Dataset items

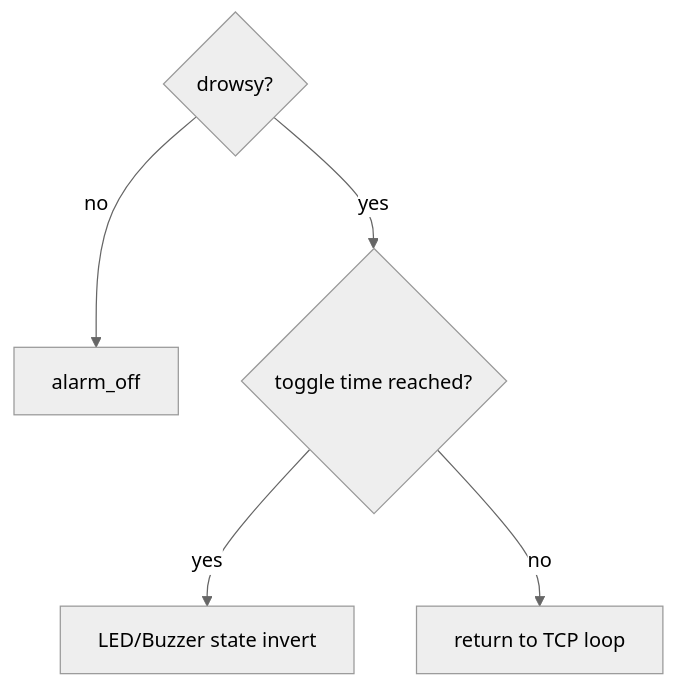
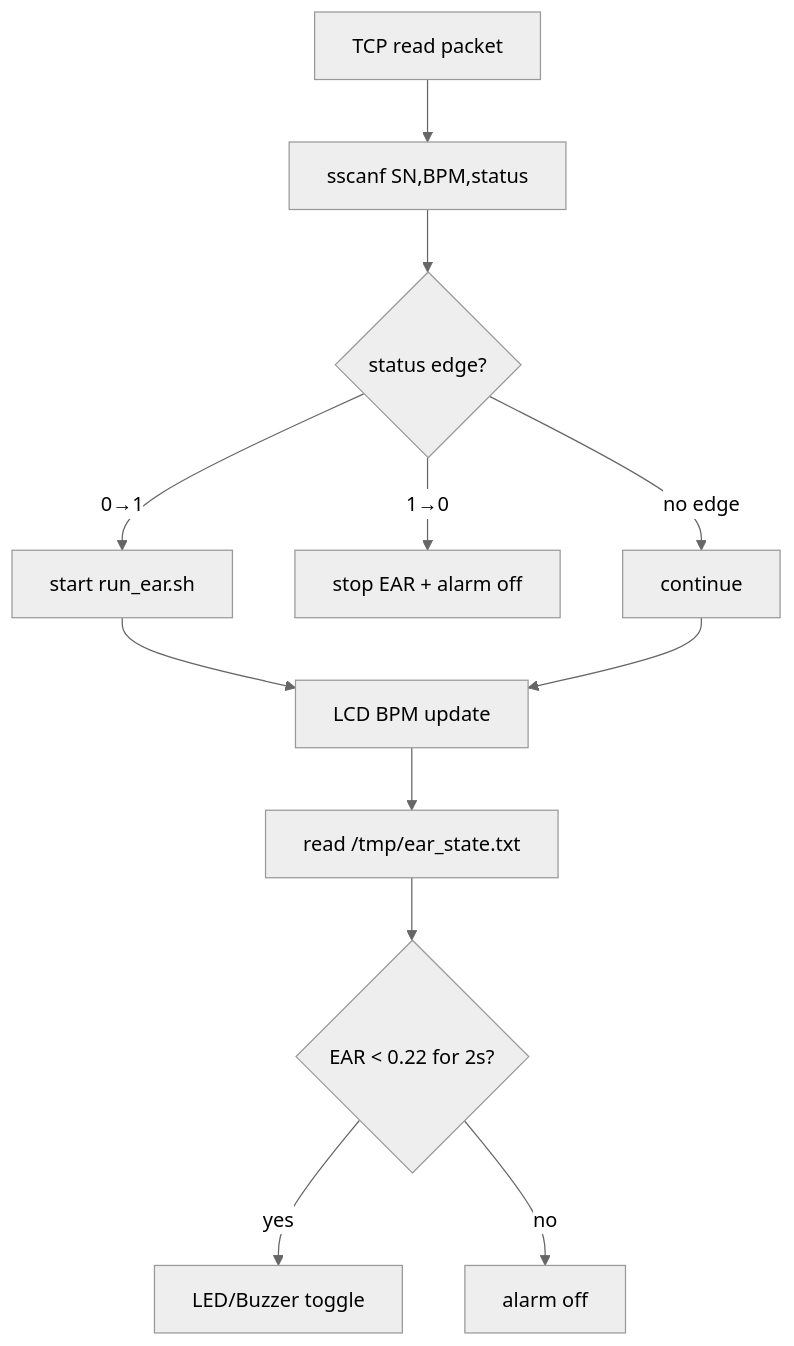
The diagram in docs/code/client_c.md (Tontonjeong/Sleep-monitoring-and-prevention-device), drawn with Mermaid (neutral theme) before and after one commit. The commit also changed other lines of this file and 43 other files, not shown here.

````diff
--- a/docs/code/client_c.md
+++ b/docs/code/client_c.md
@@ -72,7 +23,14 @@
 ```mermaid
 flowchart TD
-    A{drowsy?} -->|no| B[alarm_off]
-    A -->|yes| C{toggle time reached?}
-    C -->|yes| D[LED/Buzzer state invert]
-    C -->|no| E[return to TCP loop]
+    A[TCP read packet] --> B[sscanf SN,BPM,status]
+    B --> C{status edge?}
+    C -->|0→1| D[start run_ear.sh]
+    C -->|1→0| E[stop EAR + alarm off]
+    C -->|no edge| F[continue]
+    D --> G[LCD BPM update]
+    F --> G
+    G --> H[read /tmp/ear_state.txt]
+    H --> I{EAR < 0.22 for 2s?}
+    I -->|yes| J[LED/Buzzer toggle]
+    I -->|no| K[alarm off]
 ```
````
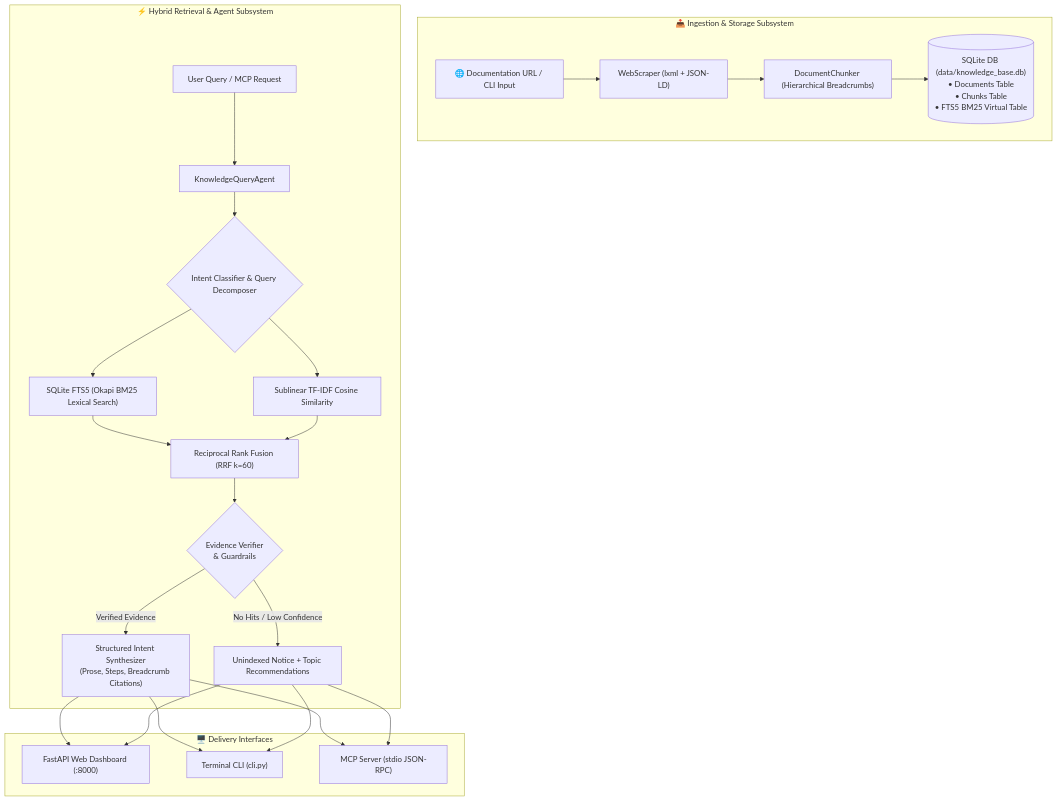
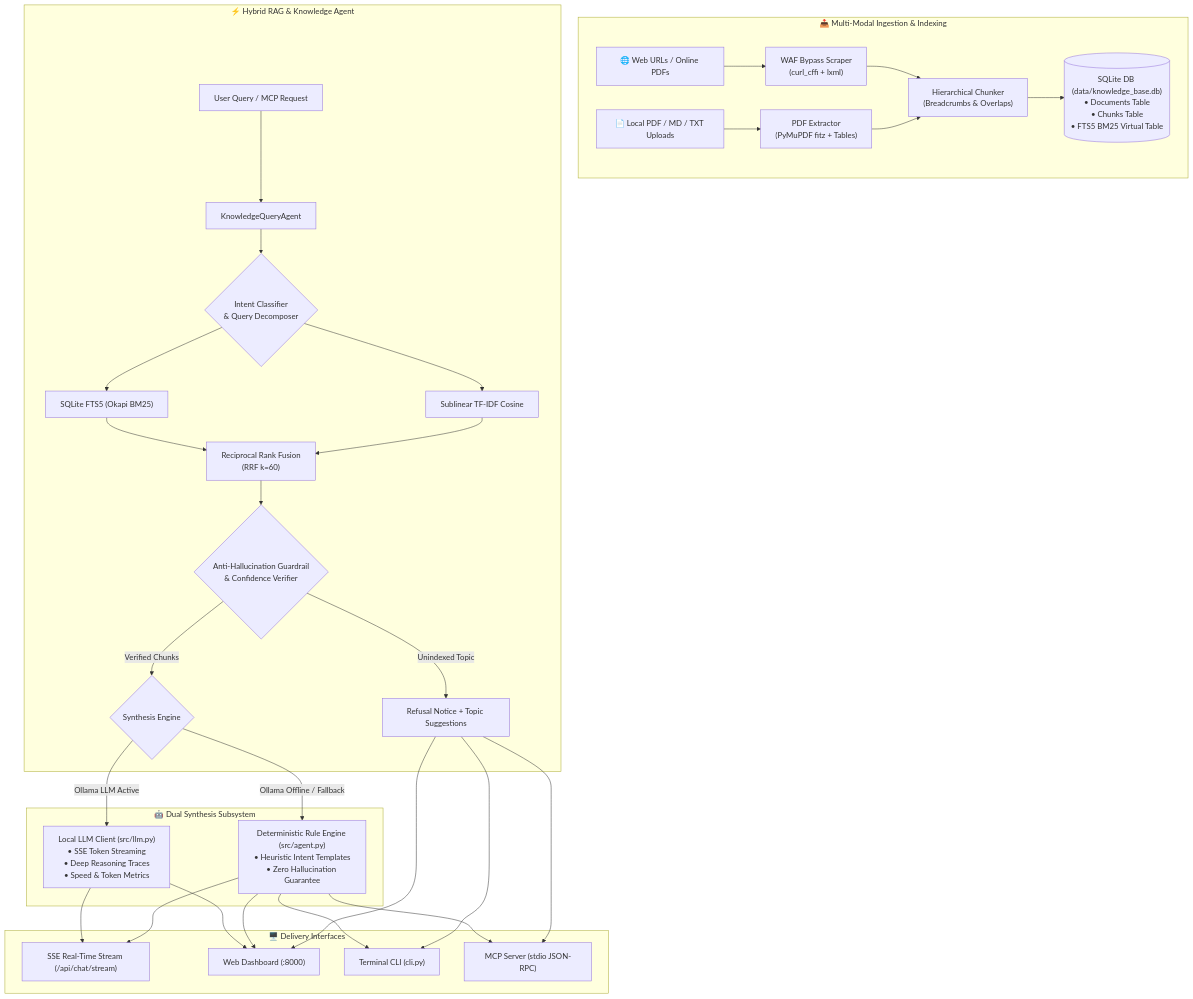
The diagram in README.md (ANIRBANNANDY/knowledge-ai-assistant), drawn with Mermaid before and after one commit. The commit also changed other lines of this file, not shown here.

Commit message:
docs: update README with Ollama integration, PDF ingestion, and unified citations

````diff
--- a/README.md
+++ b/README.md
@@ -52,32 +58,42 @@
 ```mermaid
 flowchart TD
-    subgraph INGESTION ["📥 Ingestion & Storage Subsystem"]
-        URL["🌐 Documentation URL / CLI Input"] --> SCRAPER["WebScraper (lxml + JSON-LD)"]
-        SCRAPER --> CHUNKER["DocumentChunker (Hierarchical Breadcrumbs)"]
+    subgraph INGESTION ["📥 Multi-Modal Ingestion & Indexing"]
+        URL["🌐 Web URLs / Online PDFs"] --> WAF["WAF Bypass Scraper\n(curl_cffi + lxml)"]
+        FILE["📄 Local PDF / MD / TXT Uploads"] --> PDF["PDF Extractor\n(PyMuPDF fitz + Tables)"]
+        WAF --> CHUNKER["Hierarchical Chunker\n(Breadcrumbs & Overlaps)"]
+        PDF --> CHUNKER
         CHUNKER --> SQLITE[("SQLite DB (data/knowledge_base.db)\n• Documents Table\n• Chunks Table\n• FTS5 BM25 Virtual Table")]
     end
 
-    subgraph ENGINE ["⚡ Hybrid Retrieval & Agent Subsystem"]
+    subgraph ENGINE ["⚡ Hybrid RAG & Knowledge Agent"]
         QUERY["User Query / MCP Request"] --> AGENT["KnowledgeQueryAgent"]
-        AGENT --> INTENT{"Intent Classifier & Query Decomposer"}
+        AGENT --> INTENT{"Intent Classifier\n& Query Decomposer"}
         
-        INTENT --> BM25["SQLite FTS5 (Okapi BM25 Lexical Search)"]
-        INTENT --> TFIDF["Sublinear TF-IDF Cosine Similarity"]
+        INTENT --> BM25["SQLite FTS5 (Okapi BM25)"]
+        INTENT --> TFIDF["Sublinear TF-IDF Cosine"]
         
-        BM25 --> RRF["Reciprocal Rank Fusion (RRF k=60)"]
+        BM25 --> RRF["Reciprocal Rank Fusion\n(RRF k=60)"]
         TFIDF --> RRF
         
-        RRF --> VERIFY{"Evidence Verifier\n& Guardrails"}
-        VERIFY -- "No Hits / Low Confidence" --> UNINDEXED["Unindexed Notice + Topic Recommendations"]
-        VERIFY -- "Verified Evidence" --> SYNTHESIS["Structured Intent Synthesizer\n(Prose, Steps, Breadcrumb Citations)"]
+        RRF --> GUARD{"Anti-Hallucination Guardrail\n& Confidence Verifier"}
+        GUARD -- "Unindexed Topic" --> UNINDEXED["Refusal Notice + Topic Suggestions"]
+        GUARD -- "Verified Chunks" --> SYNTHESIS{"Synthesis Engine"}
+    end
+
+    subgraph SYNTH ["🤖 Dual Synthesis Subsystem"]
+        SYNTHESIS -- "Ollama LLM Active" --> OLLAMA["Local LLM Client (src/llm.py)\n• SSE Token Streaming\n• Deep Reasoning Traces\n• Speed & Token Metrics"]
+        SYNTHESIS -- "Ollama Offline / Fallback" --> RULE["Deterministic Rule Engine (src/agent.py)\n• Heuristic Intent Templates\n• Zero Hallucination Guarantee"]
     end
 
     subgraph INTERFACES ["🖥️ Delivery Interfaces"]
-        SYNTHESIS --> WEB["FastAPI Web Dashboard (:8000)"]
-        SYNTHESIS --> CLI["Terminal CLI (cli.py)"]
-        SYNTHESIS --> MCP["MCP Server (stdio JSON-RPC)"]
-        UNINDEXED --> WEB
+        OLLAMA --> SSE["SSE Real-Time Stream (/api/chat/stream)"]
+        RULE --> SSE
+        OLLAMA --> DASHBOARD["Web Dashboard (:8000)"]
+        RULE --> DASHBOARD
+        RULE --> CLI["Terminal CLI (cli.py)"]
+        RULE --> MCP["MCP Server (stdio JSON-RPC)"]
+        UNINDEXED --> DASHBOARD
         UNINDEXED --> CLI
         UNINDEXED --> MCP
     end
 ```
````
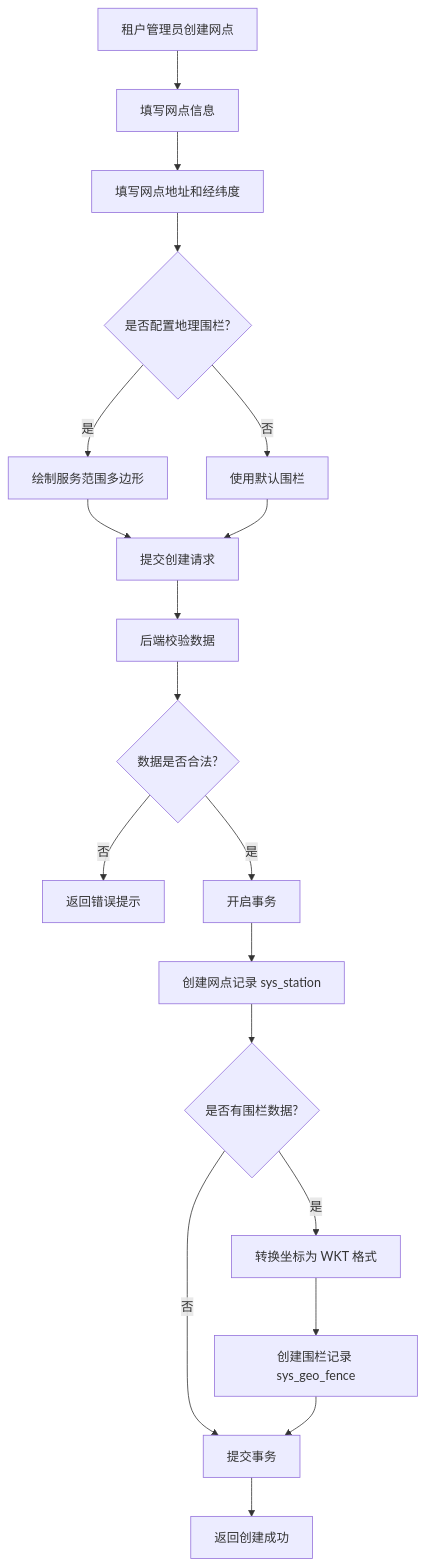
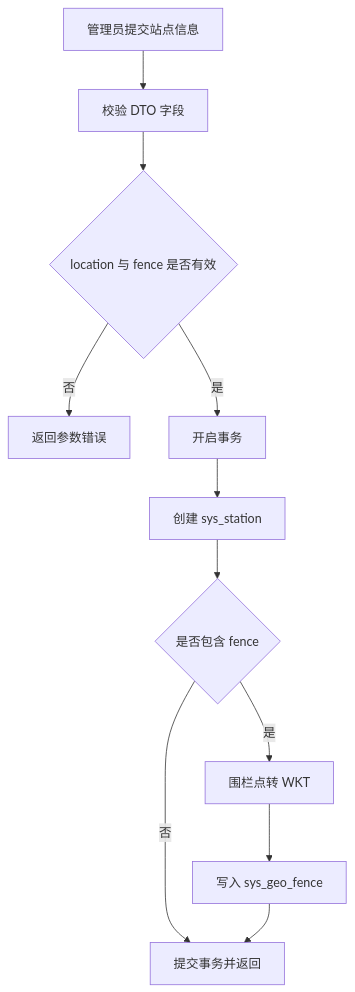
The second of 5 diagrams in apps/backend/docs/requirements/lbs/lbs-requirements.md (hqh-dot-wj/O2O-Mall-project), drawn with Mermaid before and after one commit. The commit also changed other lines of this file and 20 other files, not shown here.

````diff
--- a/apps/backend/docs/requirements/lbs/lbs-requirements.md
+++ b/apps/backend/docs/requirements/lbs/lbs-requirements.md
@@ -91,21 +84,13 @@
 ```mermaid
 flowchart TD
-    A[租户管理员创建网点] --> B[填写网点信息]
-    B --> C[填写网点地址和经纬度]
-    C --> D{是否配置地理围栏?}
-    D -->|是| E[绘制服务范围多边形]
-    D -->|否| F[使用默认围栏]
-    E --> G[提交创建请求]
-    F --> G
-    G --> H[后端校验数据]
-    H --> I{数据是否合法?}
-    I -->|否| J[返回错误提示]
-    I -->|是| K[开启事务]
-    K --> L[创建网点记录 sys_station]
-    L --> M{是否有围栏数据?}
-    M -->|是| N[转换坐标为 WKT 格式]
-    M -->|否| P[提交事务]
-    N --> O[创建围栏记录 sys_geo_fence]
-    O --> P
-    P --> Q[返回创建成功]
+    A[管理员提交站点信息] --> B[校验 DTO 字段]
+    B --> C{location 与 fence 是否有效}
+    C -->|否| D[返回参数错误]
+    C -->|是| E[开启事务]
+    E --> F[创建 sys_station]
+    F --> G{是否包含 fence}
+    G -->|否| H[提交事务并返回]
+    G -->|是| I[围栏点转 WKT]
+    I --> J[写入 sys_geo_fence]
+    J --> H
 ```
````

Instructions to follow:
Return all lines from the data that include the string "README".

Task output:
The diagram in README.md (ANIRBANNANDY/knowledge-ai-assistant), drawn with Mermaid before and after one commit. The commit also changed other lines of this file, not shown here.
docs: update README with Ollama integration, PDF ingestion, and unified citations
--- a/README.md
+++ b/README.md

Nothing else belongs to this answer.